[DATA RECORDS]

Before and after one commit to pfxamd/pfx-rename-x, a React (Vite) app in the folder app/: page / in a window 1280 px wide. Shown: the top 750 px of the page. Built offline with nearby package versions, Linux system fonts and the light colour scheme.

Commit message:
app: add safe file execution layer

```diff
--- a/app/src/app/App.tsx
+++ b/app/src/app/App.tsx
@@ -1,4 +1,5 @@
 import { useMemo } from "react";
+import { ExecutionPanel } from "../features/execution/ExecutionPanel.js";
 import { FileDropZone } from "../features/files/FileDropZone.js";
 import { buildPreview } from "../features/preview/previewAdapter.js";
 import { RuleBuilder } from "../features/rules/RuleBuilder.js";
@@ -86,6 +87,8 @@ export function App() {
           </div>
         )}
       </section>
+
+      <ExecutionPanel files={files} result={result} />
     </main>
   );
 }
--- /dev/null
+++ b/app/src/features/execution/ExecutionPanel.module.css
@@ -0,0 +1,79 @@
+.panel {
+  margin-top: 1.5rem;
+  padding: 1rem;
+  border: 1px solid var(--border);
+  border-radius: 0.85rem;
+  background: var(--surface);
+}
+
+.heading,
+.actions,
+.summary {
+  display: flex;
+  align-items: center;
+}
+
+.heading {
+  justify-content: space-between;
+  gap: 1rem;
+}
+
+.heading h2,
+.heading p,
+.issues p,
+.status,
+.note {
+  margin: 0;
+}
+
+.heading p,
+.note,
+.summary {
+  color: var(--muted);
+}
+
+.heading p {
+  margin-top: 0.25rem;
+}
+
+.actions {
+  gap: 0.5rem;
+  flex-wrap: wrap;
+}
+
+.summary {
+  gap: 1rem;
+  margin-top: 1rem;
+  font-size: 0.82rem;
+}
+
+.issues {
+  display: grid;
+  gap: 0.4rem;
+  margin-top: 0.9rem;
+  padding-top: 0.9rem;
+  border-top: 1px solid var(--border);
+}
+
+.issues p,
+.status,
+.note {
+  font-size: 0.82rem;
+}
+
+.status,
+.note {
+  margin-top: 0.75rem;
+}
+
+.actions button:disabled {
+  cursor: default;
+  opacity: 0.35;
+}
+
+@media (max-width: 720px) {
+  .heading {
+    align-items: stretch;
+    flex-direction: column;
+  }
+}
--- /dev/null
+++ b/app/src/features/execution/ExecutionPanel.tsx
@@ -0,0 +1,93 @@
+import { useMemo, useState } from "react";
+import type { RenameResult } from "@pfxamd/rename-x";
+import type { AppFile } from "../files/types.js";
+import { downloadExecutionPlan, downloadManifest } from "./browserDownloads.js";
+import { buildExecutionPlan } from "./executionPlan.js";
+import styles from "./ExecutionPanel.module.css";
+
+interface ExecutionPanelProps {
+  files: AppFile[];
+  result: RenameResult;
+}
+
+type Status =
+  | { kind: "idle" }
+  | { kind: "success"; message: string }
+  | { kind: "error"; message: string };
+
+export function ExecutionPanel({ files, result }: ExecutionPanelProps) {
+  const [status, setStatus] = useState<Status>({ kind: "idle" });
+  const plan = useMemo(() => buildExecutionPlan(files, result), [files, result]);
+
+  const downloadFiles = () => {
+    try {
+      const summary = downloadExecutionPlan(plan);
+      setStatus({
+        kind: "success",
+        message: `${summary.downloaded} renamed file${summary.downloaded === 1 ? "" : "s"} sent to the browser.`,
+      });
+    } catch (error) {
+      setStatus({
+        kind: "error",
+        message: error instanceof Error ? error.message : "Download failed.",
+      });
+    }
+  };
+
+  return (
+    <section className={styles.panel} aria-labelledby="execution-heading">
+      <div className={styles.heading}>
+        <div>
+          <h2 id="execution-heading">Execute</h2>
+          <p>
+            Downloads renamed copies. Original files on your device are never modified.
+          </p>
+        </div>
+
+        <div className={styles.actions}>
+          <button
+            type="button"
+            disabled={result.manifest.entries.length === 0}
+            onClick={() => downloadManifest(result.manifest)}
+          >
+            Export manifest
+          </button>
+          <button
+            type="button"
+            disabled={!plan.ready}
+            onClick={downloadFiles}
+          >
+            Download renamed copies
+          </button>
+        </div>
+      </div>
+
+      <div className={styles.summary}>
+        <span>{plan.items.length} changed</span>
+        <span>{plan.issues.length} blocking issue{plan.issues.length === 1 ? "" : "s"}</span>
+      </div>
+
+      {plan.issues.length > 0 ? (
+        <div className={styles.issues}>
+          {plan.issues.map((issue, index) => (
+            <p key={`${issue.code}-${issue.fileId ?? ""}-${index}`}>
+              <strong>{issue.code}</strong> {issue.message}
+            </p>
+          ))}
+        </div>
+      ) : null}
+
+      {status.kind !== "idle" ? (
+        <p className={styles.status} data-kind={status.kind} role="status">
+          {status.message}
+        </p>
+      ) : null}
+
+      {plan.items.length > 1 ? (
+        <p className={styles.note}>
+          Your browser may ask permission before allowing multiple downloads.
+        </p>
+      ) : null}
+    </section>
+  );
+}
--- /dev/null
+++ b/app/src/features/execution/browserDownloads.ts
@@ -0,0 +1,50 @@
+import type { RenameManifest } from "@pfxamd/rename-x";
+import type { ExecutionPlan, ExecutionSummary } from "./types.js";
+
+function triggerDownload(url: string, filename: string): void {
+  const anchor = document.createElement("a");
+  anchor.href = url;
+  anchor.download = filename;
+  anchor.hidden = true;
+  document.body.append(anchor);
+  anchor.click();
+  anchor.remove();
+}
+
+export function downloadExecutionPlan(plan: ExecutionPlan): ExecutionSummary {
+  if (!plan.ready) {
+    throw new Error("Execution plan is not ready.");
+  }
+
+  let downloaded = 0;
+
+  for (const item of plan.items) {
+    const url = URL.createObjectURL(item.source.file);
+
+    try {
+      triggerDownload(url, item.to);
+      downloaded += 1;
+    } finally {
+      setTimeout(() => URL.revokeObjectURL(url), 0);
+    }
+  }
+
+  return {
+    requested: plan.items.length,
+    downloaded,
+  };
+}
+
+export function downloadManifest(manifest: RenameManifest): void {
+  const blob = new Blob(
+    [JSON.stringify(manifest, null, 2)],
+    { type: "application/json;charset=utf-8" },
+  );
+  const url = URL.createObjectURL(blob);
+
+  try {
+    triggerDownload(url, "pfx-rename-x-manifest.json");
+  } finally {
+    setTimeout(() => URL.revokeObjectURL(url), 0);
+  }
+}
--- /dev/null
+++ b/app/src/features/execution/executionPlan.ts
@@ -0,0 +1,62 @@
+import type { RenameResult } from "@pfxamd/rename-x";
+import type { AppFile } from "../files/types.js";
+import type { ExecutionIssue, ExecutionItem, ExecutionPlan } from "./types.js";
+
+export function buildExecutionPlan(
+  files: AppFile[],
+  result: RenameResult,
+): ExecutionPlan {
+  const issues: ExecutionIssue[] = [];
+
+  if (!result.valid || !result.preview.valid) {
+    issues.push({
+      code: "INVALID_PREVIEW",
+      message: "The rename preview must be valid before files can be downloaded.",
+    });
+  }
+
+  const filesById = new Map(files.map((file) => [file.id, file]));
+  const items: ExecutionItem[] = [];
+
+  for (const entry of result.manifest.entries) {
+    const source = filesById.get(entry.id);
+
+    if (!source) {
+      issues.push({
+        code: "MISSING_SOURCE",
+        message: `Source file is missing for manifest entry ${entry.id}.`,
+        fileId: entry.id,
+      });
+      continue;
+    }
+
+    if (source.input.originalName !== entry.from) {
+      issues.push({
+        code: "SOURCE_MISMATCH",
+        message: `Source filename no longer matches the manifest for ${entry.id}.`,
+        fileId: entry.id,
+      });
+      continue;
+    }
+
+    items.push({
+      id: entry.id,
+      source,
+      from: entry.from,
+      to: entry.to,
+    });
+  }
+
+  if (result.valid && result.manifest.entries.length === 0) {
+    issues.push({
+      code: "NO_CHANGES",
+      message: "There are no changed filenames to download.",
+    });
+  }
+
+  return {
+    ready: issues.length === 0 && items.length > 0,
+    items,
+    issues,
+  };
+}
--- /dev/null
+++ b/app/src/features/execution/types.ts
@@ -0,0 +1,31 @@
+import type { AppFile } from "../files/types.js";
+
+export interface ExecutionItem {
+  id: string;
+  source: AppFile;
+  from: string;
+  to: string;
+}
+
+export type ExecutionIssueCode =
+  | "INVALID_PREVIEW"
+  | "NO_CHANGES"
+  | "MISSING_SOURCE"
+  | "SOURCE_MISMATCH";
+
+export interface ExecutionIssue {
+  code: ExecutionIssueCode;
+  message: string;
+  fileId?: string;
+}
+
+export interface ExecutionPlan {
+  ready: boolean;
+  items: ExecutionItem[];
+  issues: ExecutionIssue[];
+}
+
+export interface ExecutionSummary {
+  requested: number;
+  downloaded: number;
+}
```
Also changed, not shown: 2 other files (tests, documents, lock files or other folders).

[/DATA RECORDS]

▶ _WORK INSTRUCTION_
Go line by line through the data, copying each one that contains the word "function".

▶ _RESPONSE AREA_
@@ -86,6 +87,8 @@ export function App() {
+export function ExecutionPanel({ files, result }: ExecutionPanelProps) {
+function triggerDownload(url: string, filename: string): void {
+export function downloadExecutionPlan(plan: ExecutionPlan): ExecutionSummary {
+export function downloadManifest(manifest: RenameManifest): void {
+export function buildExecutionPlan(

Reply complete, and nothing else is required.